__Exercise material__:
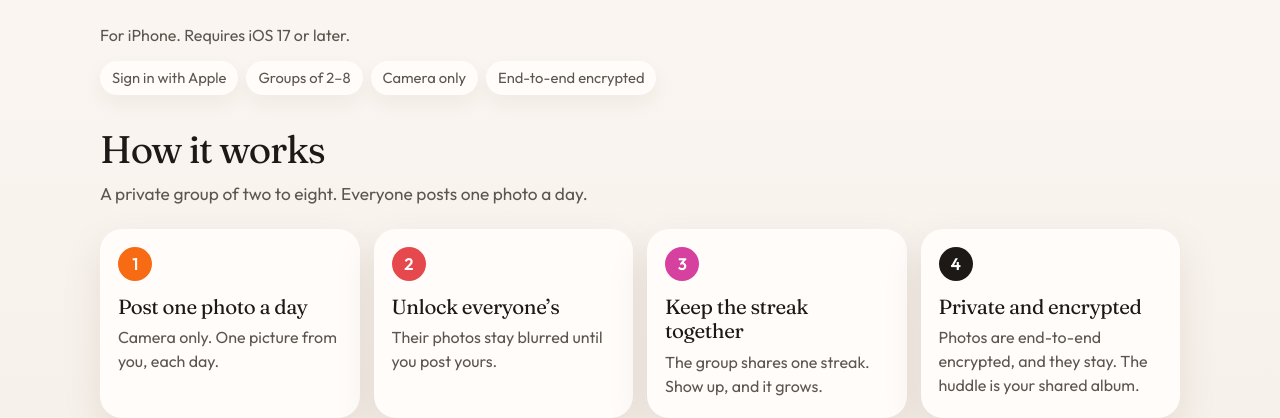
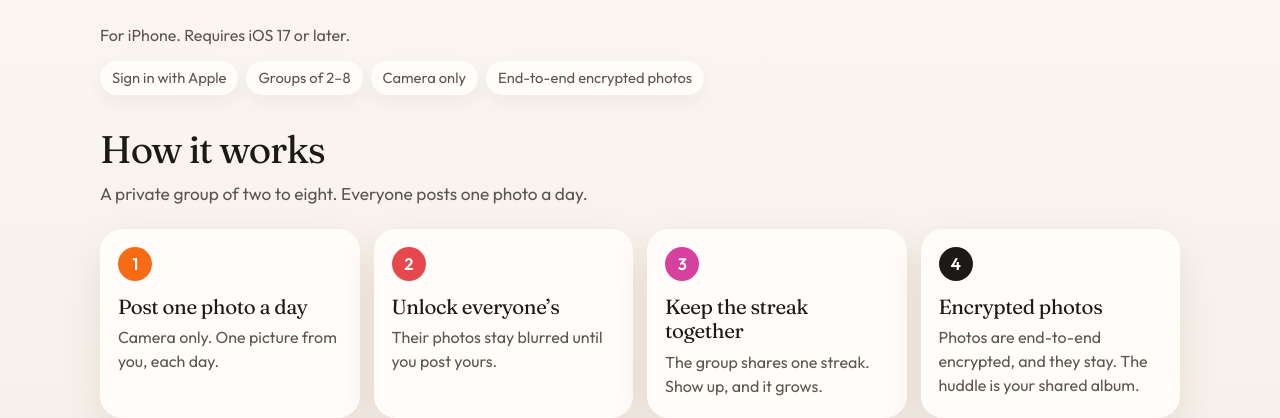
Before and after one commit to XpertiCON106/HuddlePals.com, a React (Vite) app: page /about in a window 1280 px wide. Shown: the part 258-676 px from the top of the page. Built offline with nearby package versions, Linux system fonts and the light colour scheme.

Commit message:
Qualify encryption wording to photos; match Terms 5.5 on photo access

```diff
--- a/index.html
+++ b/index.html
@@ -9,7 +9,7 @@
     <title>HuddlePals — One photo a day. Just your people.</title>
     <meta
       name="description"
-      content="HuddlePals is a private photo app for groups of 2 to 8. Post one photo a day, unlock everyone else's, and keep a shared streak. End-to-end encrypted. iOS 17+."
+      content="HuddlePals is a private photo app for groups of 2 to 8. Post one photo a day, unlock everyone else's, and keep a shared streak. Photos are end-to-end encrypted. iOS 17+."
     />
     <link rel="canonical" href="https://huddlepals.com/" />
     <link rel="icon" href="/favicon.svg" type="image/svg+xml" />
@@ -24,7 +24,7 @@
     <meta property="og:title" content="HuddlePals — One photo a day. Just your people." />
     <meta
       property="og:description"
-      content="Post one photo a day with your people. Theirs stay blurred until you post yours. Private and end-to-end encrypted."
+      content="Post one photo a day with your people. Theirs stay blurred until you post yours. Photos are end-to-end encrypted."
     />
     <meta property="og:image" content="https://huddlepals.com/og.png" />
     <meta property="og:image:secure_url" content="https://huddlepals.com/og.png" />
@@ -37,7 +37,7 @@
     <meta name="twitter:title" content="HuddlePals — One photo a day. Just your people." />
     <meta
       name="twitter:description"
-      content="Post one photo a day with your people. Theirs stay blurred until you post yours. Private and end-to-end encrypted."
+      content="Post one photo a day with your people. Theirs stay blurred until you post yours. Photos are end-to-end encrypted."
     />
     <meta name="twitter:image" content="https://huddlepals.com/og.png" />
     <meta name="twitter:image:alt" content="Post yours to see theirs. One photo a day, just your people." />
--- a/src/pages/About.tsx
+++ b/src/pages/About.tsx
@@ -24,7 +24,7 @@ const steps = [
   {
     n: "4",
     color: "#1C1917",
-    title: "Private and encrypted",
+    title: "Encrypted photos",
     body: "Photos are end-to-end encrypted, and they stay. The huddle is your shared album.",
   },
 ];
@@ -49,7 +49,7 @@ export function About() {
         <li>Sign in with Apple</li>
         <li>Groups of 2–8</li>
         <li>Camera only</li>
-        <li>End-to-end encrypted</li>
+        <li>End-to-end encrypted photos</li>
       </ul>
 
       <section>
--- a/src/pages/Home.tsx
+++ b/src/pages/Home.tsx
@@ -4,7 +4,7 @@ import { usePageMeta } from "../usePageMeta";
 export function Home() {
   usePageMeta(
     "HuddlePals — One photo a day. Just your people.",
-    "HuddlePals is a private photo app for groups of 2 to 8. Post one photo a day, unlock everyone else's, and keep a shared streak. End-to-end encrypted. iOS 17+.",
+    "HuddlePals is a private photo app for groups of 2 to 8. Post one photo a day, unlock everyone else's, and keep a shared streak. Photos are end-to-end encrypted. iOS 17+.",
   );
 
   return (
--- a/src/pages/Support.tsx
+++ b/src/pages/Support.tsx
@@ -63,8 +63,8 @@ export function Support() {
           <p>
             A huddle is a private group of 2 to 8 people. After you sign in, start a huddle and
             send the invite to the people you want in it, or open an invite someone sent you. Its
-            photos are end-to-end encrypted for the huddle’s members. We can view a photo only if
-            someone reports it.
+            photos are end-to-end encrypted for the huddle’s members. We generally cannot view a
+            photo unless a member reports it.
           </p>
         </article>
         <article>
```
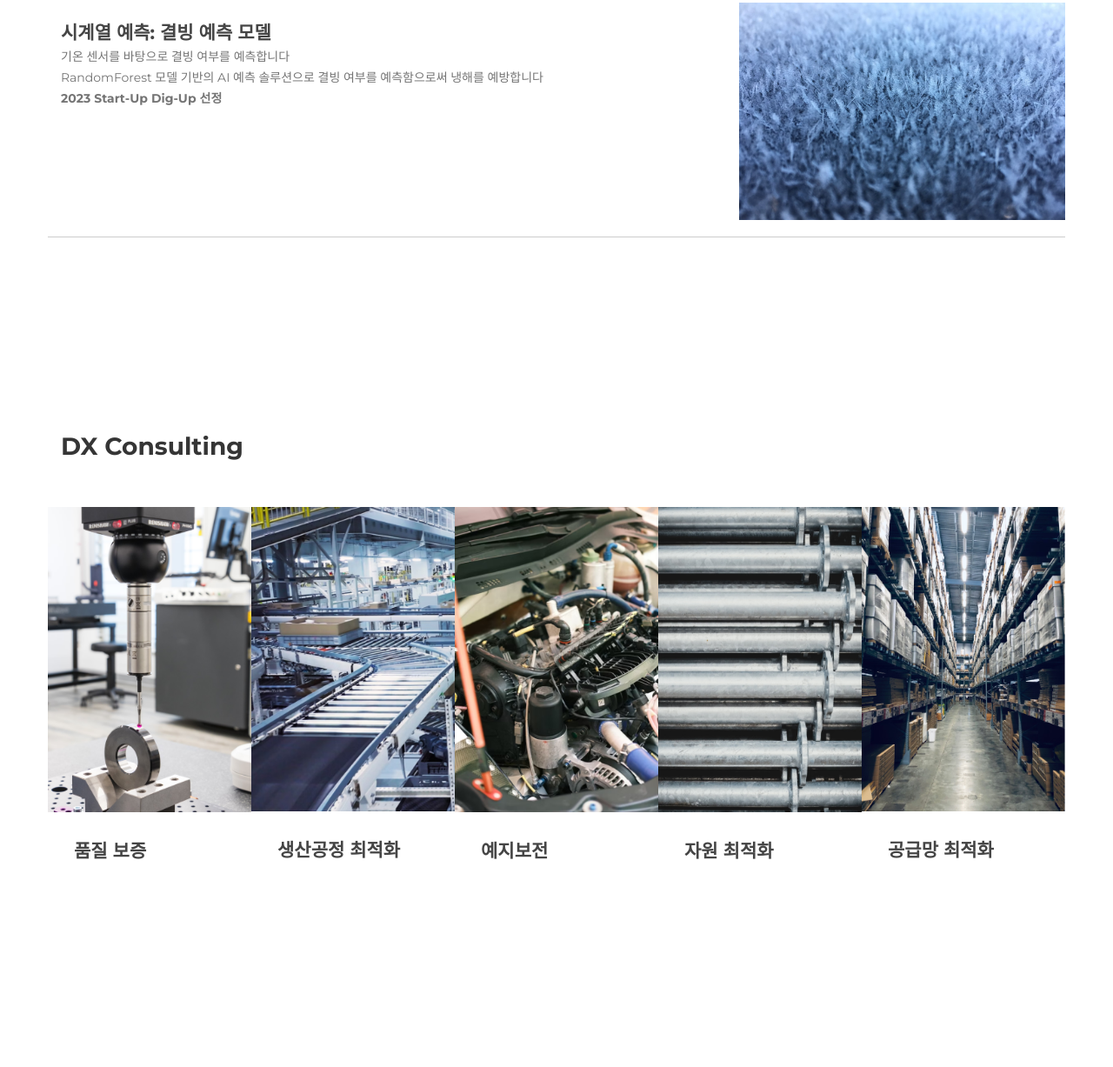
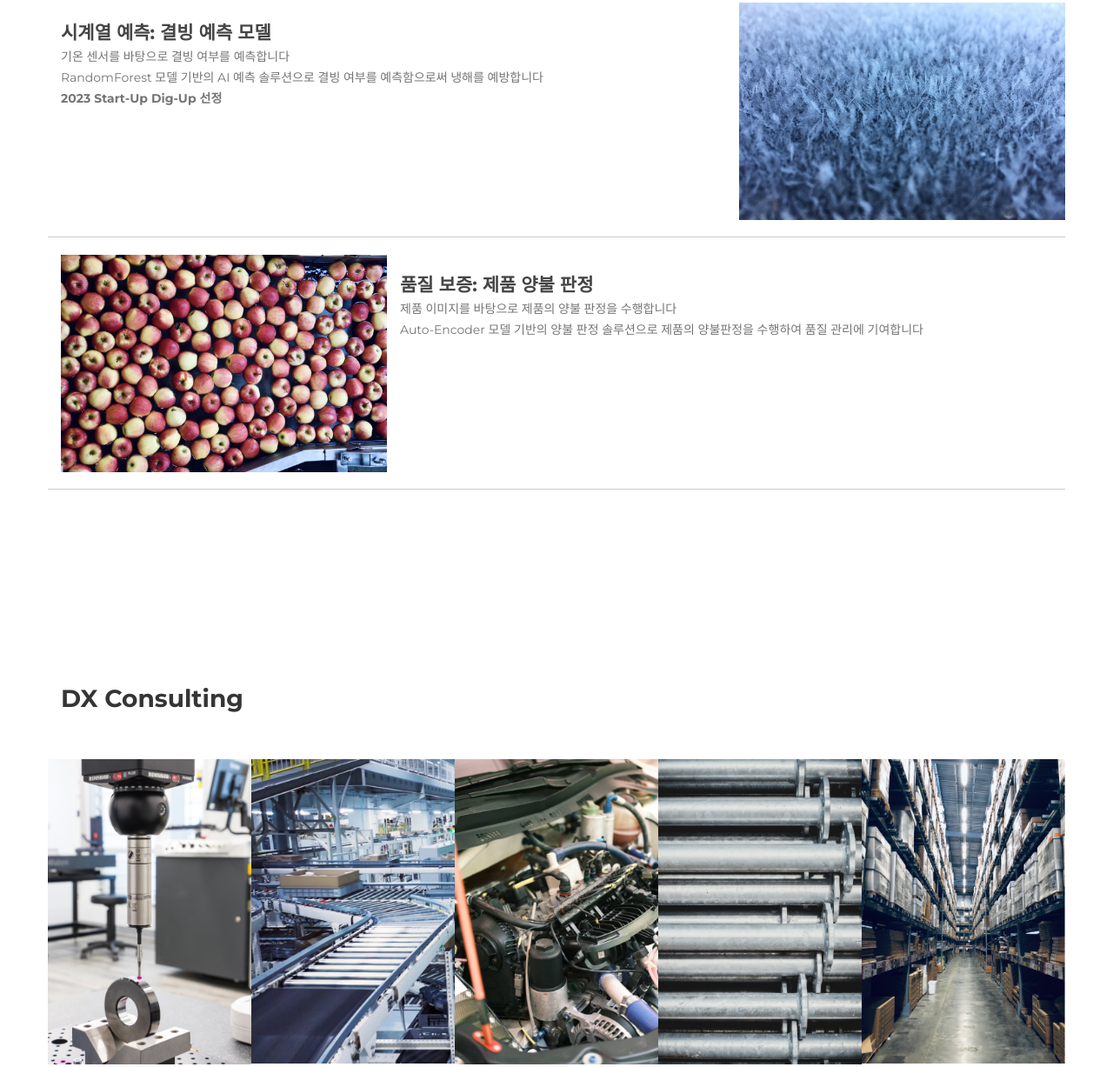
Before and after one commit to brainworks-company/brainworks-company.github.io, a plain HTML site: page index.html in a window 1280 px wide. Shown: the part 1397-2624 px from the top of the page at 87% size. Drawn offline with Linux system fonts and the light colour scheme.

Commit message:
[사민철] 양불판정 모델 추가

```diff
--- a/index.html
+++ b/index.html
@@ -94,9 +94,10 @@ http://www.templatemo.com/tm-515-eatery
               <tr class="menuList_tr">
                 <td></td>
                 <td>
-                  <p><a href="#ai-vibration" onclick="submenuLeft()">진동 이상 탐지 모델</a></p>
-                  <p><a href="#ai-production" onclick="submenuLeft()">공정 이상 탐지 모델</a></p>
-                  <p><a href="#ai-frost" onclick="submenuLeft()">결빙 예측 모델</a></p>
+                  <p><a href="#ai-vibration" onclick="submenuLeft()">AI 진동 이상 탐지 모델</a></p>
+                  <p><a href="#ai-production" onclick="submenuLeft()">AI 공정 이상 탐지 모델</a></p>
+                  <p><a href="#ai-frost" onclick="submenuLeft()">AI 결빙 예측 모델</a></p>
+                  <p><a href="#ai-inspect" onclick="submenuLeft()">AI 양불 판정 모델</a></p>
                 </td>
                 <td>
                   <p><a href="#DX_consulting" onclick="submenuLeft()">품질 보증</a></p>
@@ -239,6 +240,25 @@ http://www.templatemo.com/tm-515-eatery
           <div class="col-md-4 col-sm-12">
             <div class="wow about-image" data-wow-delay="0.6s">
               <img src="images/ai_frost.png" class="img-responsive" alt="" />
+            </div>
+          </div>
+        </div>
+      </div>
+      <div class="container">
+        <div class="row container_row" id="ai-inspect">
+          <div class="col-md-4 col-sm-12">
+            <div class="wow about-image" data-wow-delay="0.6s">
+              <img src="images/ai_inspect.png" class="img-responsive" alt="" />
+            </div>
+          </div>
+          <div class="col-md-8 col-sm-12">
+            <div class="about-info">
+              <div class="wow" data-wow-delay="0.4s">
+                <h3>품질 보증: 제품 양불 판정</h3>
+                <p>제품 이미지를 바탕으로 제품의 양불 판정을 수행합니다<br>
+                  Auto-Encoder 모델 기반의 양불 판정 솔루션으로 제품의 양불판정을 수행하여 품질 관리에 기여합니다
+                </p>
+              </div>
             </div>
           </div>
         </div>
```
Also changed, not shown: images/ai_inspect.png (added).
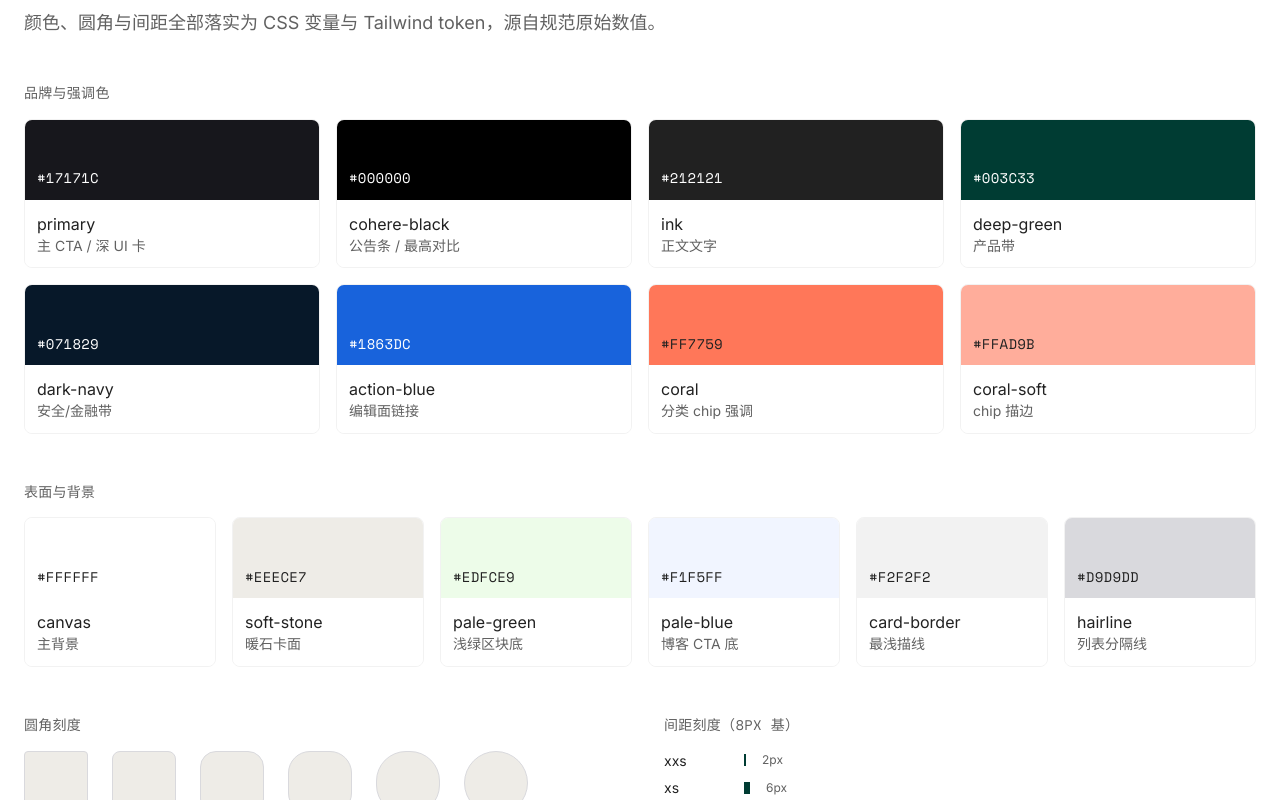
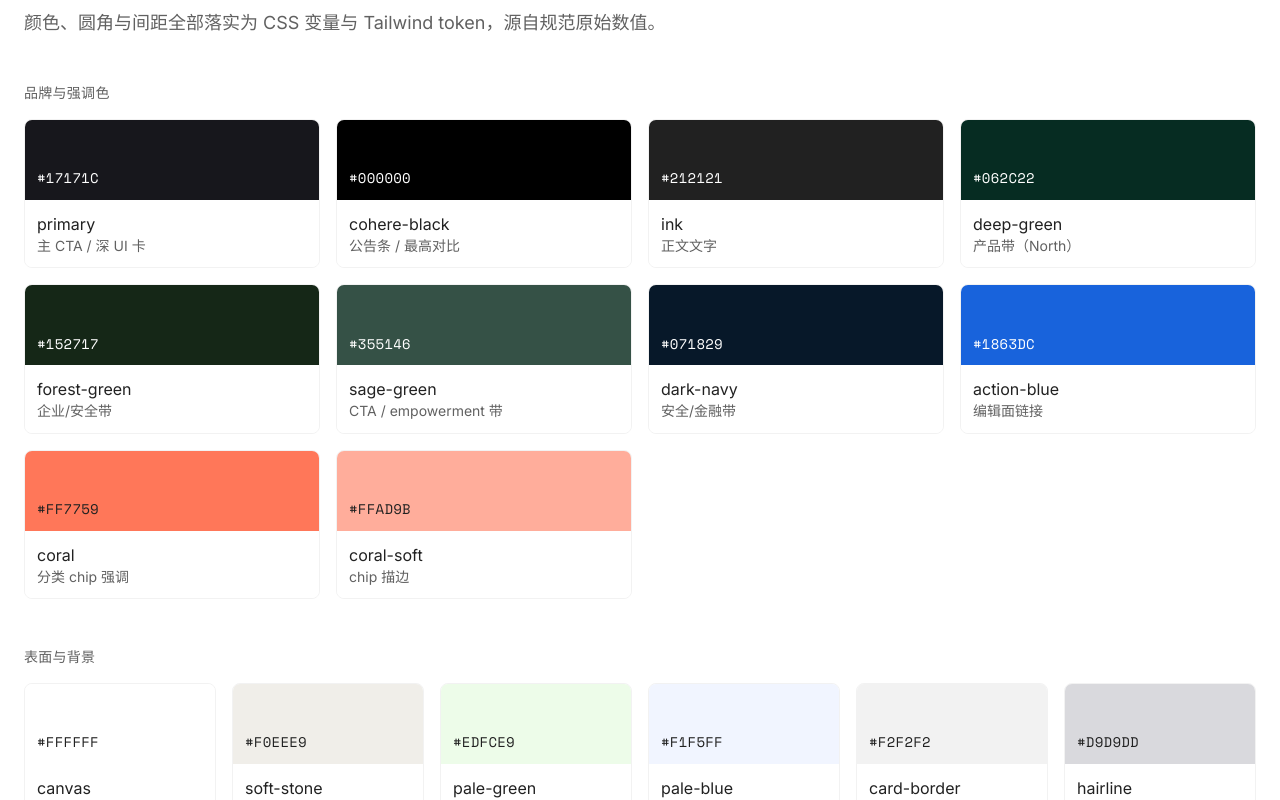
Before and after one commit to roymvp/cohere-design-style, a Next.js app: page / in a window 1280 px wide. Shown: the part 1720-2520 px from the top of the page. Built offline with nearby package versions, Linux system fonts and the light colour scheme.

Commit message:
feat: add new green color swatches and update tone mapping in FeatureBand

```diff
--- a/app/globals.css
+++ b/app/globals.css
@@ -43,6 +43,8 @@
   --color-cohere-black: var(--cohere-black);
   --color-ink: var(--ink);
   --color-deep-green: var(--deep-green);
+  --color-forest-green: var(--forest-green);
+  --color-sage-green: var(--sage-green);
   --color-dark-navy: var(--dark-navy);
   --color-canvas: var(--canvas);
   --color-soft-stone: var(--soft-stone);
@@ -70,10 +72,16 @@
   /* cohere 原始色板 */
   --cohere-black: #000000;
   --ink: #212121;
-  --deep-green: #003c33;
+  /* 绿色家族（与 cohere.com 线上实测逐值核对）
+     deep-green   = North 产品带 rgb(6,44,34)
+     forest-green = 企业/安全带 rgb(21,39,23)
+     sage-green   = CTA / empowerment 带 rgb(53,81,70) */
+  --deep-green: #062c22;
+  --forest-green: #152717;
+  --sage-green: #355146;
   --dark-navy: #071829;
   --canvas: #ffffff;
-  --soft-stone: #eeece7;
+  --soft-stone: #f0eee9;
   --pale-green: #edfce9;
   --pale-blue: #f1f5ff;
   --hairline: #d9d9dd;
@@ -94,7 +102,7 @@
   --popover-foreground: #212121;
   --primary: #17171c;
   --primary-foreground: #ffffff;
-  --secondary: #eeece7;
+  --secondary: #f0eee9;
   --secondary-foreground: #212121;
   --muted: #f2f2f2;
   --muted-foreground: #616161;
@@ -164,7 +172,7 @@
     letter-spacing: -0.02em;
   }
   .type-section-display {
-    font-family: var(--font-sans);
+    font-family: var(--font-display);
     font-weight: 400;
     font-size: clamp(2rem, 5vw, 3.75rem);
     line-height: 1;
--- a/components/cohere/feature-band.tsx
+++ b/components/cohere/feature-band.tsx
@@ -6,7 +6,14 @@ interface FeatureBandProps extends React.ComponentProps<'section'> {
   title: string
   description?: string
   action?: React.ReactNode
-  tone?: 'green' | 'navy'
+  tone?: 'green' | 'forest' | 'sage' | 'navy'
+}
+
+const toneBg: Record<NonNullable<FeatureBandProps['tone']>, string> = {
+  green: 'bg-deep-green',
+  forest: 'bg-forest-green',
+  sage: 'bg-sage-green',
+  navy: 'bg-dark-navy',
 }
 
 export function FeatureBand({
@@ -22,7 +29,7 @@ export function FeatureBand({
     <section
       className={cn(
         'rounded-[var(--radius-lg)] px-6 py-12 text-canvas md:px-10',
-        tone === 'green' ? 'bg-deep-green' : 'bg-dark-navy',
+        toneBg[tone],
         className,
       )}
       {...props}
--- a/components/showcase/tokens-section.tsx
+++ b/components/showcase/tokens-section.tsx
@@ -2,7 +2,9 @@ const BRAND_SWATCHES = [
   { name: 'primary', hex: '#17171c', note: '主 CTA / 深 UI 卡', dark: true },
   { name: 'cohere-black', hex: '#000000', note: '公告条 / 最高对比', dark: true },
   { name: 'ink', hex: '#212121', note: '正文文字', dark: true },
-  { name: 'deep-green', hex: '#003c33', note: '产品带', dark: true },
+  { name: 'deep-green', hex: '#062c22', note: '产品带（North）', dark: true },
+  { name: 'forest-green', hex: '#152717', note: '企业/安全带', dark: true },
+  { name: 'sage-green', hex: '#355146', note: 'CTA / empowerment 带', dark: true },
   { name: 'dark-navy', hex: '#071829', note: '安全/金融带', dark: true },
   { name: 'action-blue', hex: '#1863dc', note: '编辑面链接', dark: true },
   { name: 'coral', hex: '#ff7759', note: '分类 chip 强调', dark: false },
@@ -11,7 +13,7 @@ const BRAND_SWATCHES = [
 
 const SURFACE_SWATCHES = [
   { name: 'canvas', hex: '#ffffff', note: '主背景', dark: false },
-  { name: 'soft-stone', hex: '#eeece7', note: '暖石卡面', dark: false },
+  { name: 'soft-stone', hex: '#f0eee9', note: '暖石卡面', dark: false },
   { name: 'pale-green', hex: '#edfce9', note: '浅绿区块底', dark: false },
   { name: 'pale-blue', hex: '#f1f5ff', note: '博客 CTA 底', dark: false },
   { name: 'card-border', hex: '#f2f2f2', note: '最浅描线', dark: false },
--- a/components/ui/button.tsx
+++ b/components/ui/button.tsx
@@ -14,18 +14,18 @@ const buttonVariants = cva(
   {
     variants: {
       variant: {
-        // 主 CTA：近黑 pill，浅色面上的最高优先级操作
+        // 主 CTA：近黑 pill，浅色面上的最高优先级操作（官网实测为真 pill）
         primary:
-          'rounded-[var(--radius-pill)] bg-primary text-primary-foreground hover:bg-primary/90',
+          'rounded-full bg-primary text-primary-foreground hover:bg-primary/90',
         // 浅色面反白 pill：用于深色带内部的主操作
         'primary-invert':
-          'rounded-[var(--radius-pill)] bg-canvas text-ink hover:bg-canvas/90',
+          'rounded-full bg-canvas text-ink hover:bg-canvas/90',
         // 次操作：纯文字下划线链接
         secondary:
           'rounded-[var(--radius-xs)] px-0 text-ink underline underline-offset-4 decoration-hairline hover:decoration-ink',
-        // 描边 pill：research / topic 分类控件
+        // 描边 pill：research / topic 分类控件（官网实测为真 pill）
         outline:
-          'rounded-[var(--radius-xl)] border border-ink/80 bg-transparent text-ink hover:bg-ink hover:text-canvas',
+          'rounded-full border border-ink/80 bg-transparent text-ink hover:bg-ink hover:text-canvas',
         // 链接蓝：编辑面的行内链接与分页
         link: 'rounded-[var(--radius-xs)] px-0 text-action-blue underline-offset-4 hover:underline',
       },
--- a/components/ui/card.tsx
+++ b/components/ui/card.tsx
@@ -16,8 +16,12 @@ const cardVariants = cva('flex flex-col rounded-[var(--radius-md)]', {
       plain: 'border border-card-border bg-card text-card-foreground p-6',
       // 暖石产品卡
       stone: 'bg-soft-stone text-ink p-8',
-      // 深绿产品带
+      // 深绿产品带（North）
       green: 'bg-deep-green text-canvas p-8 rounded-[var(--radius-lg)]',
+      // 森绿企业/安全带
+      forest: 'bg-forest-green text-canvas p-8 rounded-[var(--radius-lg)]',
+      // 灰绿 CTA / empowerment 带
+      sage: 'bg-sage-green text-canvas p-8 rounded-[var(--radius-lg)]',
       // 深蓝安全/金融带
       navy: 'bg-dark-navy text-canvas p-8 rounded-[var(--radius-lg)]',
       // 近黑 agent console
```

__Work item__: The required answer is the count of lines in the listing that contain the word "deep", with no other text.

__Answer to this exercise__: 9